The train from DC to Boston was an hour late. After we passed New Haven, the car I was sitting in was two thirds empty. We hit Providence well after midnight, where a few people got on. I was sitting up trying to stay awake. A young man sat two seats in front of me. My attention wandered, and I realized that he was talking to the young woman in front of me.
“You think one of the hostels will be open?’ he asked her.
She wasn’t sure, so I said, “They’ll most likely be closed up at this hour.”
“Will they let me stay in the train station?” he said.
The young woman and I went back and forth on that question, trading opinions as two people will who both know a city pretty well, but who don’t know the exact answer to a specific question. We finally said we thought he’d be better off not trying to stay in the train station. So then he wanted to know, could he stay in the bus station? The young woman and I went back and forth a little bit, and said that would be more likely.
Then it turned out that he wanted to take the train to Maine, but that train doesn’t leave from South Station, so we had to explain to him the difference between North Station and South Station, and how you get from one to the other. He couldn’t quite wrap his head around the fact that one city could have two train stations. Then he went back to whether or not he could spend the night in South Station.
I leaned forward. “Have you ever spent the night in a train station?” I said.
“No,” he said, seemingly surprised that I would even ask.
“Well, take it from me, if you spend the night in a train station, don’t lie down and go to sleep,” I said, “because if you do, a cop will come around and think you’re some homeless guy and tap you on the feet and tell you to move on.”
He thought about that for a moment. Fortunately, just then the young woman remembered there’s an all-night diner around the corner from South Station. Neither of us could remember just where it was, but we told him that he could ask someone in the station for directions. At that point I realized that if we didn’t warn him, he was going to go around downtown Boston asking questions all night, because he wouldn’t realize that asking innocent questions could get him in trouble.
“I could be wrong,” I said, “but you don’t seem like a city kid to me.” He smiled, and acknowledged that he was not a city kid. “So when you get into the city,” I said, “don’t go asking questions like you’re asking us. Just make up your mind where you’re going, and go there, and try to look like you know exactly what you’re doing.”
“Oh God yeah,” said the young woman. We were pulling in to back Bay Station, and she was standing up to get her luggage. “Don’t trust anyone except us. And maybe you shouldn’t trust us,” she added, grinning at him.
We pulled into South Station at about one o’clock. I walked with him over to some security guards. He asked them where the all-night diner was. He was confident, as if he knew exactly where he was going and what he was doing. They told him. I walked him down to Atlantic Avenue, and showed him the bus station on the right, and where he’d find Kneeland Street and the all-night diner on the left.

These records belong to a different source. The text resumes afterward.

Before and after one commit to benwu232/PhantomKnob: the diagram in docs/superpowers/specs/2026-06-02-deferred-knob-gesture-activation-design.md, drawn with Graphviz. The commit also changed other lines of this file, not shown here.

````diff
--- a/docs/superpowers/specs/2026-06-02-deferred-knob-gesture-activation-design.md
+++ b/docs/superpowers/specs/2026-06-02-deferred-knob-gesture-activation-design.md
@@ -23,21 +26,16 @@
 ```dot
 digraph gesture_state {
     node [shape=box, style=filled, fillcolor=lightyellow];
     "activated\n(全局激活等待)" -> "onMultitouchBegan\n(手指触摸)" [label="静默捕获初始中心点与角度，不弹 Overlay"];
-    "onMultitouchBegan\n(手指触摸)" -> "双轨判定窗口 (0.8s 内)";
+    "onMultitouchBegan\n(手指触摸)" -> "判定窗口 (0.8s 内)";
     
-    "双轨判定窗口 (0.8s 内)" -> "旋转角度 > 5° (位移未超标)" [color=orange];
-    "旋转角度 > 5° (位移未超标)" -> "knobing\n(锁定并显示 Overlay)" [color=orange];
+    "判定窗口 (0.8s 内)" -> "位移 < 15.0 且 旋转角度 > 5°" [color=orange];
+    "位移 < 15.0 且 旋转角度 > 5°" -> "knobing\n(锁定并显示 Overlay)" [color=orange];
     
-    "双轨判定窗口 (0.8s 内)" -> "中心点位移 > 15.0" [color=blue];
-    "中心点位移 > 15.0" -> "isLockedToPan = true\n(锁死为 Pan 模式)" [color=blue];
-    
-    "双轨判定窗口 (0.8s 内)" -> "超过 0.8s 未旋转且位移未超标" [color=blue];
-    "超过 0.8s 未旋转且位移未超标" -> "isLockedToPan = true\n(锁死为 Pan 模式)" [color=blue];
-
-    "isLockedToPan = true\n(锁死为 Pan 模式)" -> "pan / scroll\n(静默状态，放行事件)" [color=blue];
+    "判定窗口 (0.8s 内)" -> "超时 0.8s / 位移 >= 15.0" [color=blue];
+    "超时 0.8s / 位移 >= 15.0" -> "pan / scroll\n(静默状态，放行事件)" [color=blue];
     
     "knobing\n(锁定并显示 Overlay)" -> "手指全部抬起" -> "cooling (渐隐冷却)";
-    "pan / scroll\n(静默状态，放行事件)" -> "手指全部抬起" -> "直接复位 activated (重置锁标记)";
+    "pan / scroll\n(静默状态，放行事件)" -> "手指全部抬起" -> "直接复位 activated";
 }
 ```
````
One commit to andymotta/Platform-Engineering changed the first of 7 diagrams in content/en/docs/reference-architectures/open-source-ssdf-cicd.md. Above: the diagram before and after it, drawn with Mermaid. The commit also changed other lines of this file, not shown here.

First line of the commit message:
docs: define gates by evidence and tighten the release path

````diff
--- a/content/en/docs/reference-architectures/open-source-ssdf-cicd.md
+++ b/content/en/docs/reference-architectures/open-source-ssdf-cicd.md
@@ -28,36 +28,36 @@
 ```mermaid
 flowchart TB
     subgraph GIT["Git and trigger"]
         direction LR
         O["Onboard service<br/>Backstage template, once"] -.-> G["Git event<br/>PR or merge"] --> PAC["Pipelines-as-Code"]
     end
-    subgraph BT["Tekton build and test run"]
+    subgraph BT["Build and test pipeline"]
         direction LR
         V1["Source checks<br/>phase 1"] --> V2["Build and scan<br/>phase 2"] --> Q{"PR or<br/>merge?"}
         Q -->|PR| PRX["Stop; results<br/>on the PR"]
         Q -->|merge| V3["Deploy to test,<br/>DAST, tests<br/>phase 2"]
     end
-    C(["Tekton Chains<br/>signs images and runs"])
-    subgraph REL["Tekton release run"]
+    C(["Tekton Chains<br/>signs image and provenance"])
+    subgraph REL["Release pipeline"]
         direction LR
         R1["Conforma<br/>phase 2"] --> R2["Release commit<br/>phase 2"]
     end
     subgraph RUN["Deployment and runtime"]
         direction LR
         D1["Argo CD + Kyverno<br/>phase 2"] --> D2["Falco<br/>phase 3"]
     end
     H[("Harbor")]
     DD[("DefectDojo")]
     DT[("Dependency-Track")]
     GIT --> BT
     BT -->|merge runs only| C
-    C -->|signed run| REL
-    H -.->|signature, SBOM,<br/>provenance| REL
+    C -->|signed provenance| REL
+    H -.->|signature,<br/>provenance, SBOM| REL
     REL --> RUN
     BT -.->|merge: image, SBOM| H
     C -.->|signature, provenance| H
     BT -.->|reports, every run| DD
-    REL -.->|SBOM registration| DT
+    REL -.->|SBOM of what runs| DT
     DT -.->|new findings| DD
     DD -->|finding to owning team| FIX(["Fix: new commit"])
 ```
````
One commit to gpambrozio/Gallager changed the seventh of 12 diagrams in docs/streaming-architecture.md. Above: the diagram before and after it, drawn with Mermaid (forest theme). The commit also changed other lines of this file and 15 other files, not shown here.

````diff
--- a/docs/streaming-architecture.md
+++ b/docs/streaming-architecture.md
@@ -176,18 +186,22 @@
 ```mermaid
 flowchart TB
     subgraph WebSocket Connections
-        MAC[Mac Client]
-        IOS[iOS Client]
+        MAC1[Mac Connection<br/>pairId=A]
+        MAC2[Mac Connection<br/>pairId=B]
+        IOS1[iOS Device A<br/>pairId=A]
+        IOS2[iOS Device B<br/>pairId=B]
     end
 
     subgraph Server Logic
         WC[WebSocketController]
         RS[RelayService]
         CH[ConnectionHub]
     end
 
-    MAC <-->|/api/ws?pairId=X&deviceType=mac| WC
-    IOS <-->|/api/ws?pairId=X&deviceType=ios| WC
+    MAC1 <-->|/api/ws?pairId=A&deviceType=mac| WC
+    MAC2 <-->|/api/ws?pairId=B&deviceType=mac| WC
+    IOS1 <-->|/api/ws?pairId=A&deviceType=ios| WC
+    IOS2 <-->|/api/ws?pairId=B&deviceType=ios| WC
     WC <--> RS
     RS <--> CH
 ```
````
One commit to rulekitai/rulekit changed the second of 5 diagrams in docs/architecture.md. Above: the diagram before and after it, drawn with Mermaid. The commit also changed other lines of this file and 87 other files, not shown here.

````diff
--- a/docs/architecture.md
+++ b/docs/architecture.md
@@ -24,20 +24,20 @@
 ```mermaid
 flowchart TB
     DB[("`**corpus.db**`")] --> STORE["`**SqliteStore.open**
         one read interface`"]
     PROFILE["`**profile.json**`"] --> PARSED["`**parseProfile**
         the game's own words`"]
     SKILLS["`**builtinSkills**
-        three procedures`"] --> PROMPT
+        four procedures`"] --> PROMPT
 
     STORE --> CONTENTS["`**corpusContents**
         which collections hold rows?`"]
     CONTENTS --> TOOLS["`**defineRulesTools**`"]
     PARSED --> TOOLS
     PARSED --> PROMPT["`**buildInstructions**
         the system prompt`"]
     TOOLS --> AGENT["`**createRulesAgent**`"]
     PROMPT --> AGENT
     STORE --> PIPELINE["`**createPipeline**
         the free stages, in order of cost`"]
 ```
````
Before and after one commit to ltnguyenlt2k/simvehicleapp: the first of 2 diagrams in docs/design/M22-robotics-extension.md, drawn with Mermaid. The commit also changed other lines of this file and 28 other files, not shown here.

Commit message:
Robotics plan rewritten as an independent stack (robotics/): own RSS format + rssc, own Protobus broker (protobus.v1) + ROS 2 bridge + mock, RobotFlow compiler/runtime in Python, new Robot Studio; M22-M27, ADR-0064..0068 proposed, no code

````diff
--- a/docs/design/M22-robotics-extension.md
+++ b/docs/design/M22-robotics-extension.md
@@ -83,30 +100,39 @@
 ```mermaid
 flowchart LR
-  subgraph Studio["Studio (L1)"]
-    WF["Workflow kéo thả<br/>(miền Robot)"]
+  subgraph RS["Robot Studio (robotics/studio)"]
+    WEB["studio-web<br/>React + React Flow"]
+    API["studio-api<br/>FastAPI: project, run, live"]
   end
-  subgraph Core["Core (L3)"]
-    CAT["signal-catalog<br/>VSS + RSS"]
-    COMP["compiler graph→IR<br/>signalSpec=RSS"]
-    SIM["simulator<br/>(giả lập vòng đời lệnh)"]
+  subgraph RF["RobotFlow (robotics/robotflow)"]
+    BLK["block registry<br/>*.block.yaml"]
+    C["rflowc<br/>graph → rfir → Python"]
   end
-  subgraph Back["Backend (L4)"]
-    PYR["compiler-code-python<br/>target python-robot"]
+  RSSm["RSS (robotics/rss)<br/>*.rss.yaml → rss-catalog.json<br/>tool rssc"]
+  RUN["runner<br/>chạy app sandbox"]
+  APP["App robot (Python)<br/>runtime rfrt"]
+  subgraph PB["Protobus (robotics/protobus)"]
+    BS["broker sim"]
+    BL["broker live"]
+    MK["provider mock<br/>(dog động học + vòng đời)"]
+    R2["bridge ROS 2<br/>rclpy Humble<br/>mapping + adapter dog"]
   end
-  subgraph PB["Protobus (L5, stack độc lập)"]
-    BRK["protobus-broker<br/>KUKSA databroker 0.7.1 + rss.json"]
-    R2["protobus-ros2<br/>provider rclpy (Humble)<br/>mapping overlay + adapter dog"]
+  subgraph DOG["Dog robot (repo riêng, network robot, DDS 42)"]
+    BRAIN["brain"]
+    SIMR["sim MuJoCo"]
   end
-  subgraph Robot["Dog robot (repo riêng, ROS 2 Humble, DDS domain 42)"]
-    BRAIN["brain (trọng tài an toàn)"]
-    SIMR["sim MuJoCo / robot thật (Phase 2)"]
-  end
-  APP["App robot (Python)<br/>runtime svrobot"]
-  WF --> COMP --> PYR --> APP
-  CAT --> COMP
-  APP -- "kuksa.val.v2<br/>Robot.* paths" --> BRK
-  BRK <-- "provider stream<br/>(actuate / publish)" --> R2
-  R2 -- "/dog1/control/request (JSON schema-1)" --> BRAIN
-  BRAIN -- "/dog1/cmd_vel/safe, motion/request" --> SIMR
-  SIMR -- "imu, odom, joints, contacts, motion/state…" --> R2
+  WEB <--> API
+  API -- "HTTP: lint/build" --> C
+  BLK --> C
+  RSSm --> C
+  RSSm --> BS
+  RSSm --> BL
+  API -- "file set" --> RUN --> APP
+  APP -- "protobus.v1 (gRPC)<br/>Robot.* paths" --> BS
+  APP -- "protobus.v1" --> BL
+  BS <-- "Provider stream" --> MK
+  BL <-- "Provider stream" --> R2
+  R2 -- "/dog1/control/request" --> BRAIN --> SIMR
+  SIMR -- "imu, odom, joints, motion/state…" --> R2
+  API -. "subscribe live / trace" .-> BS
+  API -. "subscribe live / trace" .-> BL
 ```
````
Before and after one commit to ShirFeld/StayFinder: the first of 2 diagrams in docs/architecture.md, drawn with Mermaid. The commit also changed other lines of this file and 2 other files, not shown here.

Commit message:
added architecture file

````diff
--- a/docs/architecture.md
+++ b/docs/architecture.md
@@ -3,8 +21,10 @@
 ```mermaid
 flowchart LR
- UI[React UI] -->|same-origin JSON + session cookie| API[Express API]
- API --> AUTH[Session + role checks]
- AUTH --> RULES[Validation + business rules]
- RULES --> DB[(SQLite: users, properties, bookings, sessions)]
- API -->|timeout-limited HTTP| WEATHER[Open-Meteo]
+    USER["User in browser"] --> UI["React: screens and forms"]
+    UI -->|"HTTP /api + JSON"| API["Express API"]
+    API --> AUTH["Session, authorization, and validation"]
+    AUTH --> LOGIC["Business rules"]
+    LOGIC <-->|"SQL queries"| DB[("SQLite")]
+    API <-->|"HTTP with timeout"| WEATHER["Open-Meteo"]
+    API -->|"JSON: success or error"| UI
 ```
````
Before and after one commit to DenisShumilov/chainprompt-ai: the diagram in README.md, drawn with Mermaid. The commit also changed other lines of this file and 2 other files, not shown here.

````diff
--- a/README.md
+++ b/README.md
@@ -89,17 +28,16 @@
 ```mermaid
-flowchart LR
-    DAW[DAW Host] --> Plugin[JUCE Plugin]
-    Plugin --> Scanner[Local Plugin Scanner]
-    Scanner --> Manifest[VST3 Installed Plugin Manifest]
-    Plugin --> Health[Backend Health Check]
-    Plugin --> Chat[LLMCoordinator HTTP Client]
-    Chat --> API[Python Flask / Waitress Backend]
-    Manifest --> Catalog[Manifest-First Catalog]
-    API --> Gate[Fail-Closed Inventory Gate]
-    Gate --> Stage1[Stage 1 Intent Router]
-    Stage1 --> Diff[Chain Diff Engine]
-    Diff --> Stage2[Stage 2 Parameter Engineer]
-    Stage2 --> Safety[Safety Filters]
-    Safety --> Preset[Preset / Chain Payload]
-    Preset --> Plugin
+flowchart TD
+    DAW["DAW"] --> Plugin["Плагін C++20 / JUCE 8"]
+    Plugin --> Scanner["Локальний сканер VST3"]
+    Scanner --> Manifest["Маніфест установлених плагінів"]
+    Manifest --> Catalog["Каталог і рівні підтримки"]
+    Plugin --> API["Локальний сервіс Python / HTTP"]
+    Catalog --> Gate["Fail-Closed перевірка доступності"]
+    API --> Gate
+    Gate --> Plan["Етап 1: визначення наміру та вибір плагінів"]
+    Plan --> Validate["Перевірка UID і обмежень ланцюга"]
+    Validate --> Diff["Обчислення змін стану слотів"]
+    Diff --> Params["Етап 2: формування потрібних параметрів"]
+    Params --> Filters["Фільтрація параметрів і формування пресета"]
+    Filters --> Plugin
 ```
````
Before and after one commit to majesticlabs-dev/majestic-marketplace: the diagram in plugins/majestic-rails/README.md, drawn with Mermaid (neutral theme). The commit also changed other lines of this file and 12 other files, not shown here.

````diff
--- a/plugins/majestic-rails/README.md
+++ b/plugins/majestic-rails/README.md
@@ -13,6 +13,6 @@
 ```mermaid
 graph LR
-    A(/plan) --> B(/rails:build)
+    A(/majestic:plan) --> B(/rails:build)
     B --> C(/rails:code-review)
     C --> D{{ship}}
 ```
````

I left him, and caught a cab for myself, because the subway stops running at 12:30. I still don’t know quite why he got stuck in downtown Boston at one in the morning. But by now, I’m sure he’s safely in Maine, telling everyone about his adventures in the all-night diner.